Self-adjoint operator

Self-adjoint operator

From Wikipedia, the free encyclopedia
In mathematics, on a finite-dimensional inner product space, a self-adjoint operator is one that is its own adjoint, or, equivalently, one whose matrix is Hermitian, where a Hermitian matrix is one which is equal to its own conjugate transpose. By the finite-dimensional spectral theorem such operators have an orthonormal basis in which the operator can be represented as a diagonal matrix with entries in the real numbers. In this article, we consider generalizations of this concept to operators on Hilbert spaces of arbitrary dimension.
Self-adjoint operators are used in functional analysis and quantum mechanics. In quantum mechanics their importance lies in the fact that in the Diracvon Neumann formulation of quantum mechanics, physical observables such as position, momentumangular momentum and spin are represented by self-adjoint operators on a Hilbert space. Of particular significance is the Hamiltonian
 H psi = V psi - frac{hbar^2}{2 m} nabla^2 psi
which as an observable corresponds to the total energy of a particle of mass m in a real potential field V. Differential operators are an important class of unbounded operators.
The structure of self-adjoint operators on infinite dimensional Hilbert spaces essentially resembles the finite dimensional case, that is to say, operators are self-adjoint if and only if they are unitarily equivalent to real-valued multiplication operators. With suitable modifications, this result can be extended to possibly unbounded operators on infinite dimensional spaces. Since an everywhere defined self-adjoint operator is necessarily bounded, one needs be more attentive to the domain issue in the unbounded case. This is explained below in more detail.

Leave a Reply

Fill in your details below or click an icon to log in: Logo

You are commenting using your account. Log Out /  Change )

Google+ photo

You are commenting using your Google+ account.
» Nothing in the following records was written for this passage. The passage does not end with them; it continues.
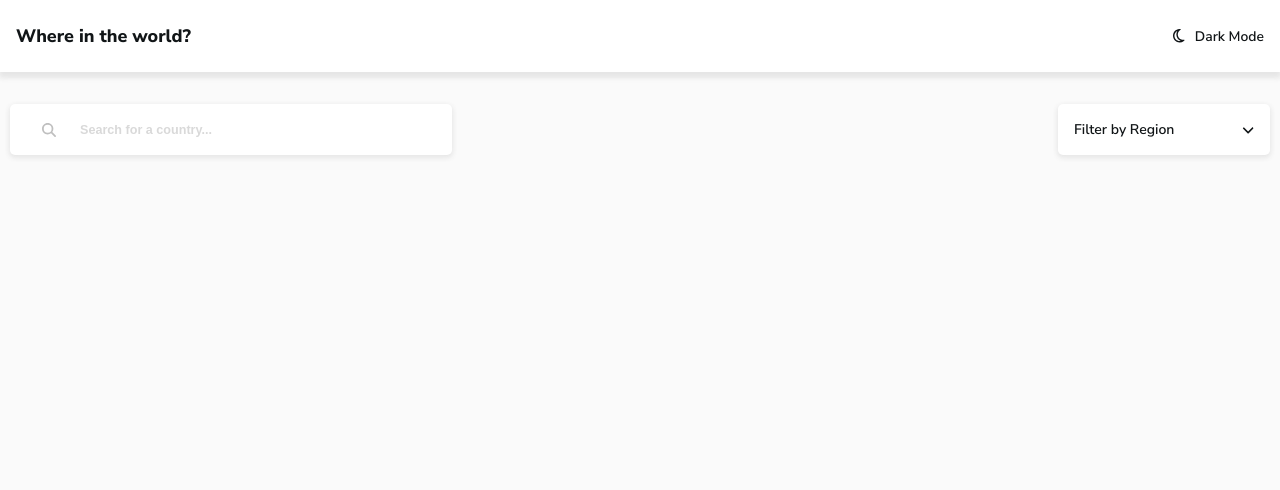
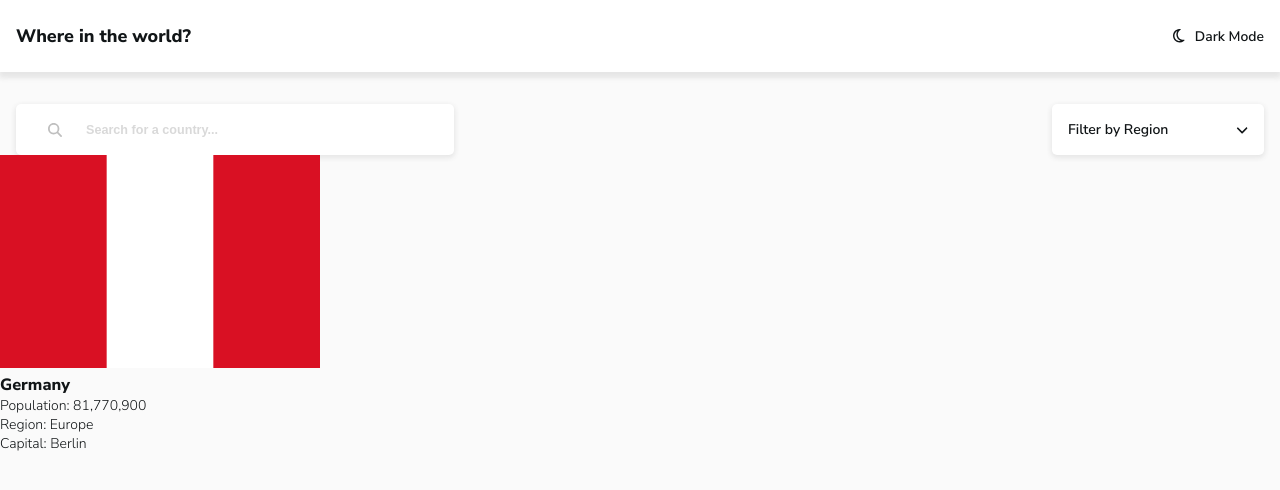
Before and after one commit to HeinMinThant117/rest-countries-react, a React (Create React App) app: page / in a window 1280 px wide. Shown: the top 490 px of the page. Built offline with nearby package versions, Linux system fonts and the light colour scheme.

Commit message:
Fixed margin issue with the search bar

```diff
--- a/src/App.css
+++ b/src/App.css
@@ -1,5 +1,5 @@
-.main-container {
-  padding: 0 10px;
+.search-filter-container {
+  padding: 0 1rem;
 }
 
 @media only screen and (min-width: 768px) {
--- a/src/App.js
+++ b/src/App.js
@@ -1,5 +1,6 @@
 import "./App.css";
 import CountryFilter from "./components/CountryFilter";
+import CountryList from "./components/CountryList";
 import Header from "./components/Header";
 import SearchBar from "./components/SearchBar";
 
@@ -12,6 +13,7 @@ const App = () => {
           <SearchBar />
           <CountryFilter />
         </div>
+        <CountryList />
       </main>
     </div>
   );
--- /dev/null
+++ b/src/components/CountryCard.js
@@ -0,0 +1,21 @@
+import React from "react";
+
+const CountryCard = () => {
+  return (
+    <div>
+      <img src={require("../assets/pe.png")} />
+      <h3>Germany</h3>
+      <p>
+        Population: <span>81,770,900</span>
+      </p>
+      <p>
+        Region: <span>Europe</span>
+      </p>
+      <p>
+        Capital: <span>Berlin</span>
+      </p>
+    </div>
+  );
+};
+
+export default CountryCard;
--- a/src/components/CountryFilter.js
+++ b/src/components/CountryFilter.js
@@ -5,7 +5,6 @@ import styles from "./CountryFilter.module.css";
 
 const CountryFilter = () => {
   const [showModal, setShowModal] = useState(false);
-  console.log(showModal);
 
   return (
     <div className={styles["filter-container"]}>
--- /dev/null
+++ b/src/components/CountryList.js
@@ -0,0 +1,12 @@
+import React from "react";
+import CountryCard from "./CountryCard";
+
+const CountryList = () => {
+  return (
+    <div>
+      <CountryCard />
+    </div>
+  );
+};
+
+export default CountryList;
```
Also changed, not shown: src/assets/pe.png (added).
Log Out /  Change )

Twitter picture

You are commenting using your Twitter account. Log Out /  Change )

Facebook photo

You are commenting using your Facebook account. Log Out /  Change )


Connecting to %s